Now, let's take a grain of salt. Remember that these tapes were leaked in the middle of (redundancy alert!) an ugly custody battle. And remember that there is some speculation that they have been altered. We do not doubt that there is skullduggery going on here, and that somebody desires to make Gibson look especially terrible and the girlfriend look unrealistically good. But the thing is that they've succeeded. Even if the tapes have been altered, he said some baaaadd things. We don't know what will happen in court, but we are pretty certain that, in the court of public opinion, Gibson has been tried and found icky. He may make a few more movies, but they will fail. He may even find a niche, marketing some product to religious extremists who don't consider anti-semitism or spousal abuse to be necessarily contrary to their faith. But so far as the big spotlight goes, he is toast.

And yet, here's the real joke, on all of us: He's still mind-numbingly rich. Even if his separated wife and vengeful girlfriend wind up with most of the bank account, the guy will still die with more money than we can imagine. Nice guys may or may not finish last, but sons-of-bitches often do seem to finish first.


PS (PSanafter-thought) said...

I had to laugh when I read that Mel Gibson's movies are not so high on your list. When my oldest (now a pastor, so you decide if this scarred her) was confirmed, my husband and I took her to see Dances with Wolves as a gift. Whoa! Violence and sex... not what we expected. Yes, the violence was "realistic" given the topic, yet it was about 10 years worth of violence packed into 2 hours. And I also saw the one about Scotland...also lots of violence.

Of course, that brings up the question of what/when violence is appropriate in a movie on an historic topic. This can be argued both ways. If it is too realistic, maybe it is more historical. But movies are "entertainment" so how can a lot of violence be entertainment unless one is warped to begin with.
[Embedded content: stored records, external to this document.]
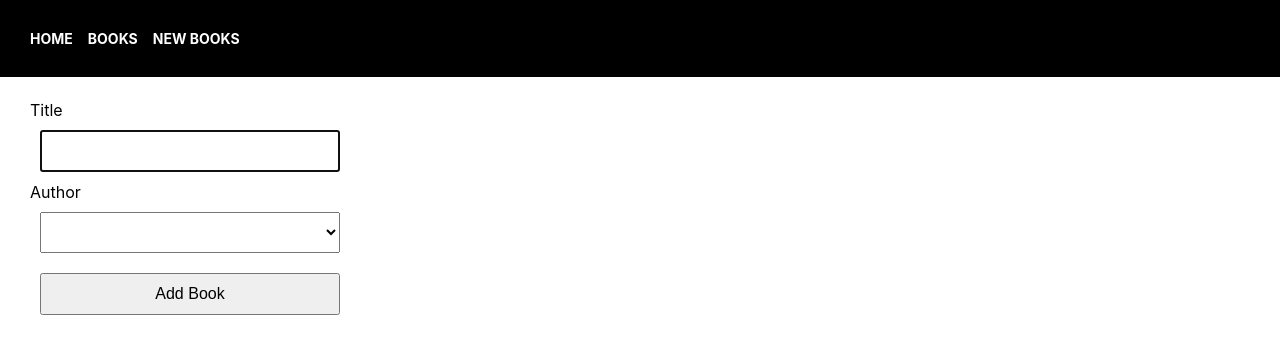
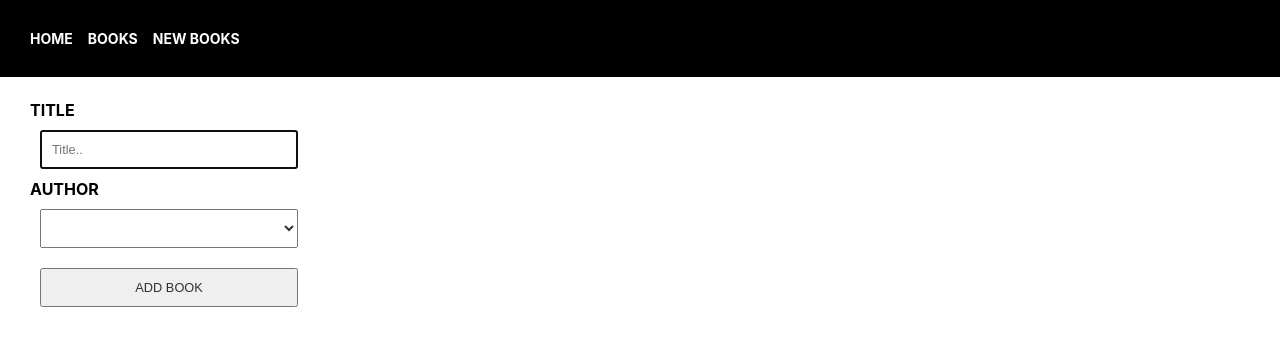
Before and after one commit to AndrewDMackay/book_library_g27, a Flask app: template templates/books/new.html in a window 1280 px wide. Shown: the top 354 px of the page. Run offline with Flask 2, Linux system fonts and the light colour scheme; the template is opened without the code that fills it, so the values that code supplies are empty.

Commit message:
seventh commit main

```diff
--- a/static/style.css
+++ b/static/style.css
@@ -29,8 +29,8 @@
   }
 
   .author{
-    color: #8899a6;
-    font-size: 13px;
+    color: grey;
+    font-size: 14px;
     margin-left: 20px;
   }
 
@@ -38,7 +38,7 @@
     margin-top: 10px;
     margin-left: 2px;
     font-size: 1.4em;
-    color: #aab8c2;
+    color: lightgrey;
   }
 
   .buttons i {
@@ -46,11 +46,12 @@
   }
 
   input, select, button {
-    font-size: 100%;
+    font-size: 80%;
     width : 100%;
     padding: 10px;
     margin: 10px;
     box-sizing: border-box;
+    color: hsla(0, 0%, 0%, 0.800);
   }
 
   .trash-button{
--- a/templates/books/index.html
+++ b/templates/books/index.html
@@ -12,7 +12,7 @@
         <div class="buttons">
           <form class="delete-form" action="/books/{{book.id}}/delete" method="POST">
             <button class="trash-button"><i class="fa fa-trash-o fa-3x" style="color:black" aria-hidden="true"></i></button>
-        </form>
+          </form>
         </div>
     </div>
   </div>
--- a/templates/books/new.html
+++ b/templates/books/new.html
@@ -4,16 +4,18 @@
 
 <form action="/books" method="post">
     <div>
-        <label for="title">Title</label>
-        <input type="text" id="title" name="title" value="{{ book.title }}" required autofocus>
-        <label for="author">Author</label>
+        <label for="title"><strong>TITLE</strong></label>
+        <input type="text" id="title" name="title" placeholder="Title.." required autofocus>
+    </div>
+    <div>
+        <label for="author"><strong>AUTHOR</strong></label>
         <select id="author" name="author_id">
         {% for author in all_authors %}
         <option value="{{ author.id }}">{{ author.name }}</option>
         {% endfor %}
         </select>
     </div>
-    <button type="submit">Add Book</button>
+    <button type="submit">ADD BOOK</button>
 </form>
 
 {% endblock %}
--- a/templates/index.html
+++ b/templates/index.html
@@ -2,6 +2,4 @@
 {% extends "base.html" %}
 {% block content %}
 
-This is the homepage..
-
 {% endblock %}
```
Also changed, not shown: controllers/books_controller.py (+28 -28 lines).
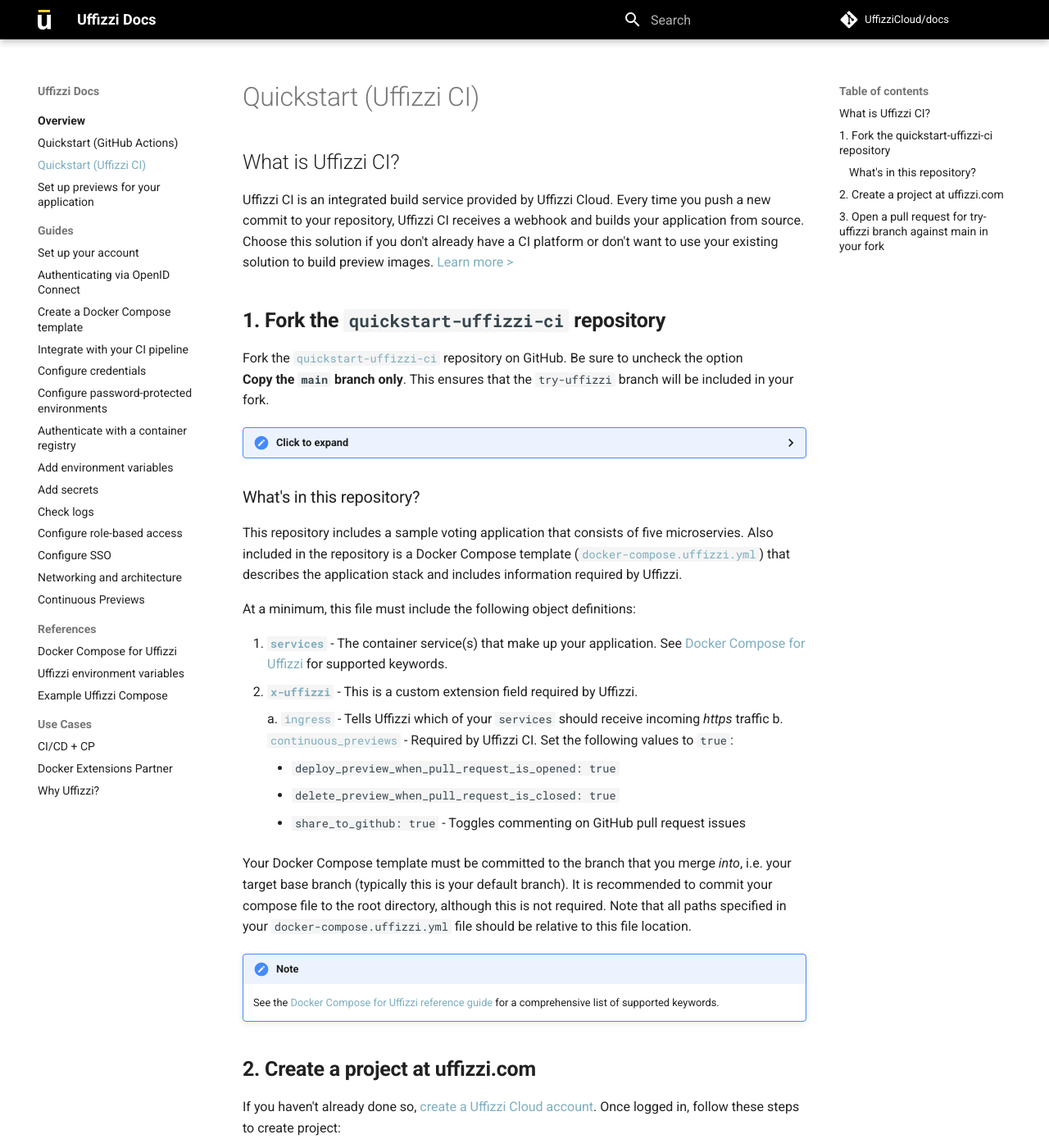
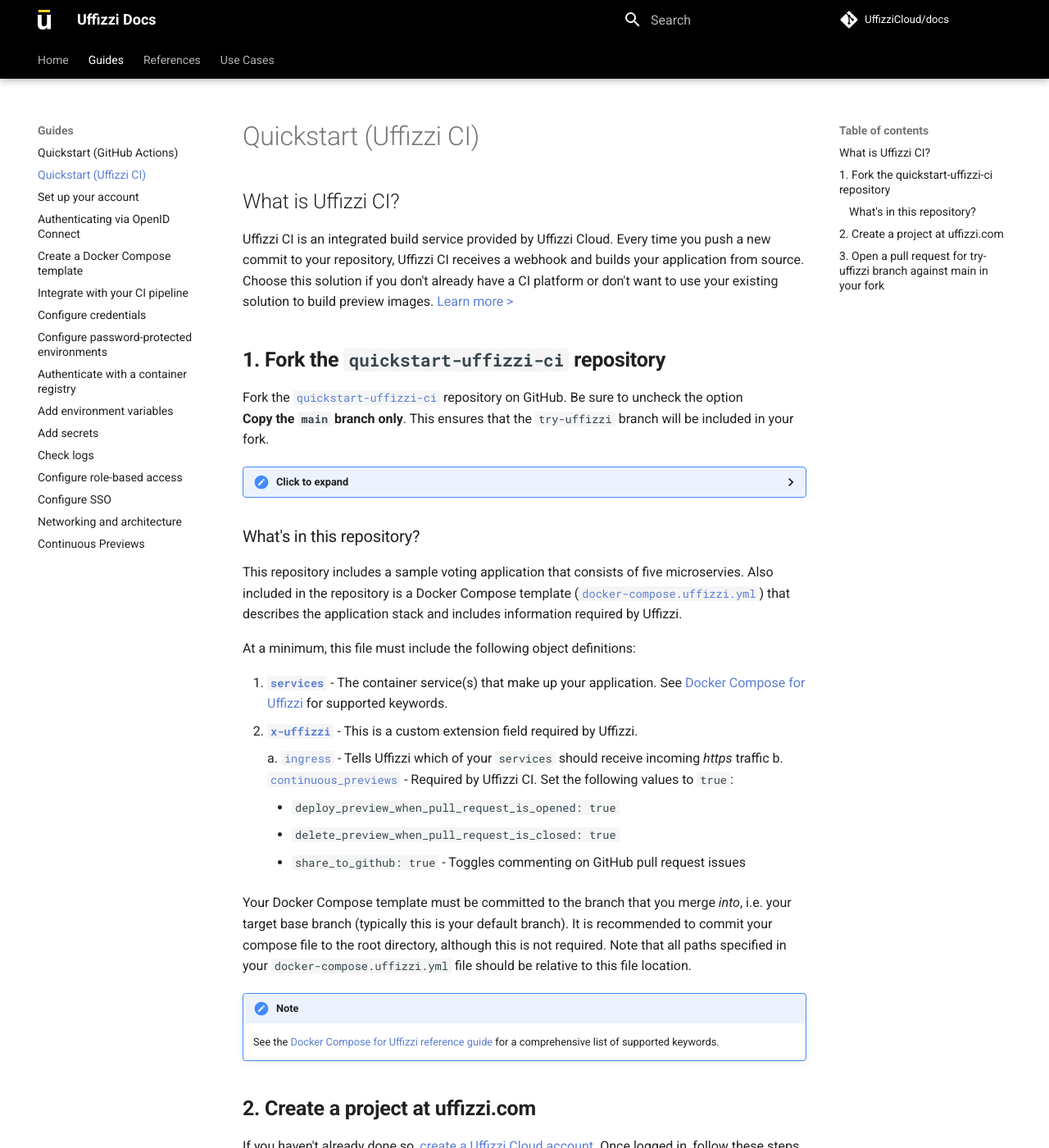
Before and after one commit to UffizziCloud/docs, an MkDocs documentation site: the page built from docs/quickstart-uffizzi-ci.md, in a window 1280 px wide and 1400 px high. Shown: the whole window at 82% size. Built offline with MkDocs 1.6.1 and Material for MkDocs 9.7.7, drawn with Linux system fonts in a browser that asks for light colours; comment, search, counter and statistics services are not loaded.

Commit message:
updated links and style

```diff
--- a/docs/stylesheets/extra.css
+++ b/docs/stylesheets/extra.css
@@ -4,18 +4,18 @@
   --md-primary-fg-color: black;
   --md-primary-bg-color: hsla(0, 0%, 100%, 1);
   --md-primary-bg-color--light: hsla(0, 0%, 100%, 0.7);
-    --md-primary-fg-color--dark: rgb(128, 170, 181);
+  --md-primary-fg-color--dark: rgb(253, 216, 48);
   --md-text-link-color: hsla(231, 48%, 48%, 1);
 
   /* Accent color shades */
-    --md-accent-fg-color: rgb(152, 200, 211);
+  --md-accent-fg-color: rgb(100, 100, 100);
   --md-accent-fg-color--transparent: hsla(189, 100%, 37%, 0.1);
   --md-accent-bg-color: hsla(0, 0%, 100%, 1);
   --md-accent-bg-color--light: hsla(0, 0%, 100%, 0.7);
 
 }
 
-  :root > * {
+:root>* {
 
   /* Code block color shades */
   --md-code-bg-color: hsla(0, 0%, 96%, 1);
@@ -29,5 +29,5 @@
   --md-footer-fg-color--lighter: hsla(0, 0%, 100%, 0.3);
 
   /* Link color */
-    --md-typeset-a-color: rgb(125, 173, 190);
+  --md-typeset-a-color: rgb(92, 127, 209);
 }
--- a/mkdocs.yml
+++ b/mkdocs.yml
@@ -24,6 +24,8 @@
   features:
     - content.code.annotate
     - navigation.instant
+    - navigation.tabs
+    - navigation.tabs.sticky
     - navigation.tracking
     - navigation.sections
     - navigation.expand
@@ -48,13 +50,14 @@
     - icon: fontawesome/brands/twitter
       link: https://twitter.com/Uffizzi_
     - icon: fontawesome/brands/docker
-      link: https://hub.docker.com/orgs/uffizzicloud
+      link: https://hub.docker.com/orgs/uffizzi
     - icon: fontawesome/brands/github
       link: https://github.com/UffizziCloud
   generator: true
   analytics:
     provider: google
     property: UA-157967585-1
+  homepage: https://www.uffizzi.com
 
 # Extensions
 markdown_extensions:
@@ -100,12 +103,14 @@
 
 # Page tree
 nav:
-  - Overview:
+  - Home:
     - What is Uffizzi?: index.md
     - Quickstart (GitHub Actions): quickstart-gha.md
     - Quickstart (Uffizzi CI): quickstart-uffizzi-ci.md
     - Set up previews for your application: set-up-uffizzi-for-your-application.md
   - Guides:
+    - Quickstart (GitHub Actions): quickstart-gha.md
+    - Quickstart (Uffizzi CI): quickstart-uffizzi-ci.md
     - Set up your account: guides/set-up-your-account.md
     - Authenticating via OpenID Connect: guides/oidc.md
     - Create a Docker Compose template: guides/docker-compose-template.md
```
Lines whose indentation alone changed are shown as unchanged.
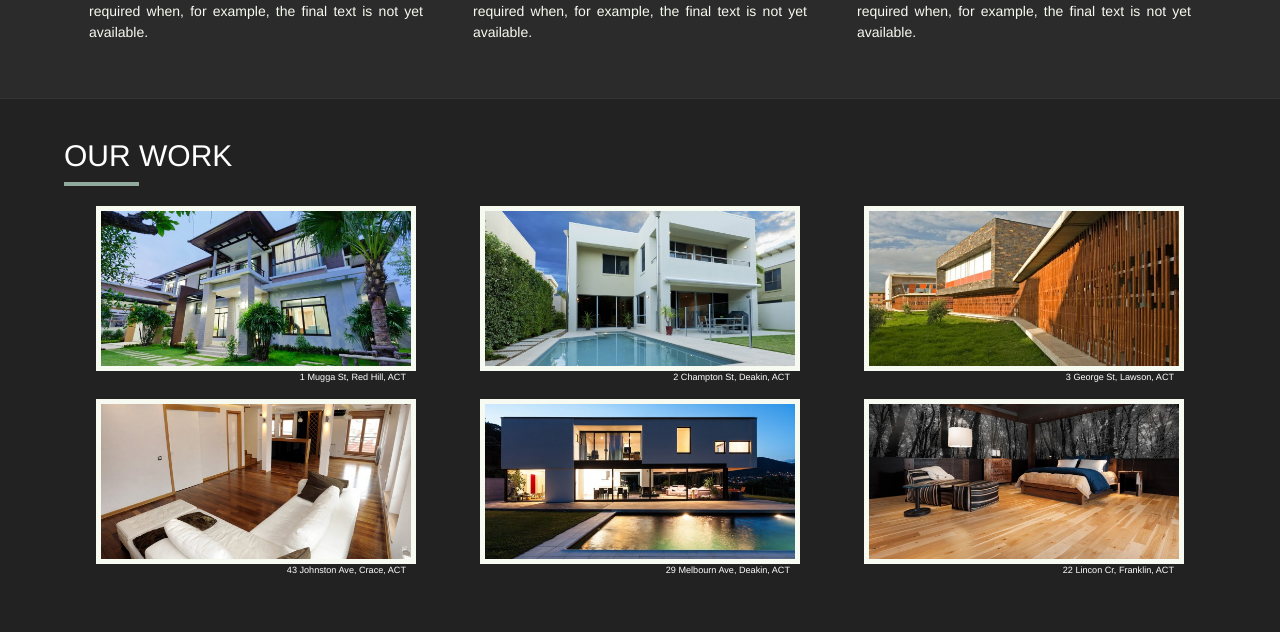
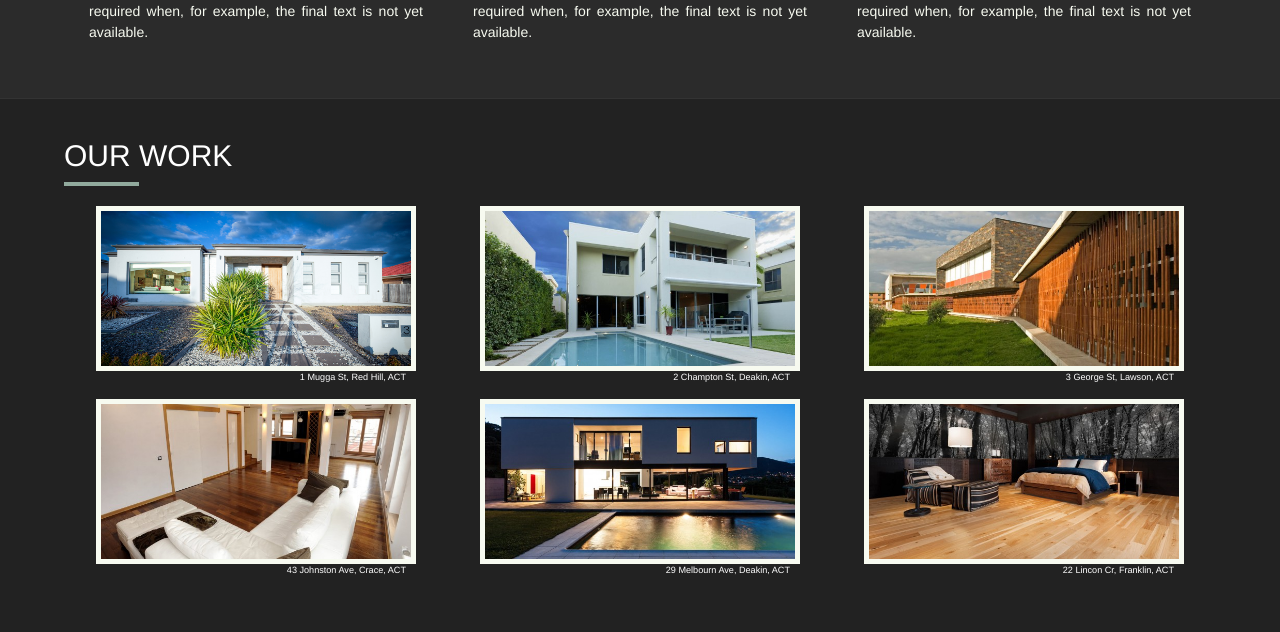
Before and after one commit to vs323/CY, a PHP site: page / in a window 1280 px wide. Shown: the part 1181-1813 px from the top of the page. Run offline with PHP 8.4, Linux system fonts and the light colour scheme; some libraries are stand-ins or nearby versions.

Commit message:
new photo added

```diff
--- a/index.php
+++ b/index.php
@@ -35,10 +35,10 @@
 			<div class="little_line"></div>
 		</div><!-- give ID gl_id_1 -->
 		<div class="gl_container">
-			<div class="gl_items pointer project_1" href="images/demo/gl/green-building-600x300.jpg"><img src="images/demo/gl/green-building-600x300.jpg" alt="a" /><span class="gl_subtitle">1 Mugga St, Red Hill, ACT</span></div>
-					<div class="gl_items pointer no_show project_1" href="images/demo/gl/test111.jpg"><img src="images/demo/gl/test111.jpg" alt="a" /><span class="gl_subtitle">1 Mugga St, Red Hill, ACT</span></div>
-					<div class="gl_items pointer no_show project_1" href="images/demo/gl/47-Hurrell-Street-Forde-1.jpg"><img src="images/demo/gl/47-Hurrell-Street-Forde-1.jpg" alt="a" /><span class="gl_subtitle">1 Mugga St, Red Hill, ACT</span></div>
-					<div class="gl_items pointer no_show project_1" href="images/demo/gl/green-building-600x300.jpg"><img src="images/demo/gl/green-building-600x300.jpg" alt="a" /><span class="gl_subtitle">1 Mugga St, Red Hill, ACT</span></div>
+			<div class="gl_items pointer project_1" href="images/demo/gl/1.jpg"><img src="images/demo/gl/1.jpg" alt="a" /><span class="gl_subtitle">1 Mugga St, Red Hill, ACT</span></div>
+					<div class="gl_items pointer no_show project_1" href="images/demo/gl/1.jpg"><img src="images/demo/gl/1.jpg" alt="a" /><span class="gl_subtitle">1 Mugga St, Red Hill, ACT</span></div>
+					<div class="gl_items pointer no_show project_1" href="images/demo/gl/2.jpg"><img src="images/demo/gl/2.jpg" alt="a" /><span class="gl_subtitle">1 Mugga St, Red Hill, ACT</span></div>
+					<div class="gl_items pointer no_show project_1" href="images/demo/gl/3.jpg"><img src="images/demo/gl/3.jpg" alt="a" /><span class="gl_subtitle">1 Mugga St, Red Hill, ACT</span></div>
 					<div class="gl_items pointer no_show project_1" href="images/demo/gl/green-building-600x300.jpg"><img src="images/demo/gl/green-building-600x300.jpg" alt="a" /><span class="gl_subtitle">1 Mugga St, Red Hill, ACT</span></div>
 					<div class="gl_items pointer no_show project_1" href="images/demo/gl/green-building-600x300.jpg"><img src="images/demo/gl/green-building-600x300.jpg" alt="a" /><span class="gl_subtitle">1 Mugga St, Red Hill, ACT</span></div>
 			<div class="gl_items pointer project_2" href="images/demo/gl/House1-600x300.jpg"><img src="images/demo/gl/House1-600x300.jpg" alt="b" /><span class="gl_subtitle">2 Champton St, Deakin, ACT</span></div>
```
Also changed, not shown: images/demo/gl/1.jpg (added), images/demo/gl/2.jpg (added), images/demo/gl/3.jpg (added).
So I got turned of to Mel's movies because I got the impression that he loved the violence. And I don't see violence as entertaining.

Pastor Joelle said...

I liked that movie where he could read women's minds.

One of the many problems with the Passion of Christ was demonstrated to me by what a member said "Oh when I saw the movie and realized how much he suffered, I knew he had to be the Son of God because a normal person could not withstand all that pain" Okay so much for the Incarndation. Jesus was just another superhero like Braveheart!

Oh and Signs was a really good movie

Father said...

Um, but, PS -- wasn't Dances With Wolves a Kevin Costner picture? But Gibson made his early million on Mad Max I-III and Lethal Weapon I-googolplex, so your point about violence remains.

And Joelle, ask yourself: did you "really* like Signs? Or did you, like me, just *want* to like Signs? I wanted to like it so badly that I told myself I had, until I finally thought it through and realized that I'd hated it. (Of course, in the movie's defense, I read and watch a lot of science fiction, which means I have some of that Comics-Guy-from-The-Simpsons snobbery going).

BTW, I've heard that Year of Living Dangerously was pretty good, but I've never seen it.

PS (PSanafter-thought) said...

You are right of course. Yes, and imagine sitting next to a 9th grader during the sex scenes.

Was the Scotland one with Mel or Kevin? Too slow internet to look it up.

Pastor Joelle said...

You know I just don't think that hard about movies. I'm a sucker for widow/widower stories what can I say? And yes, Kevin Kostner was in Dances with Wolves. Speaking of which my son said Avatar was just Dance with Wolves in blue. But not as good.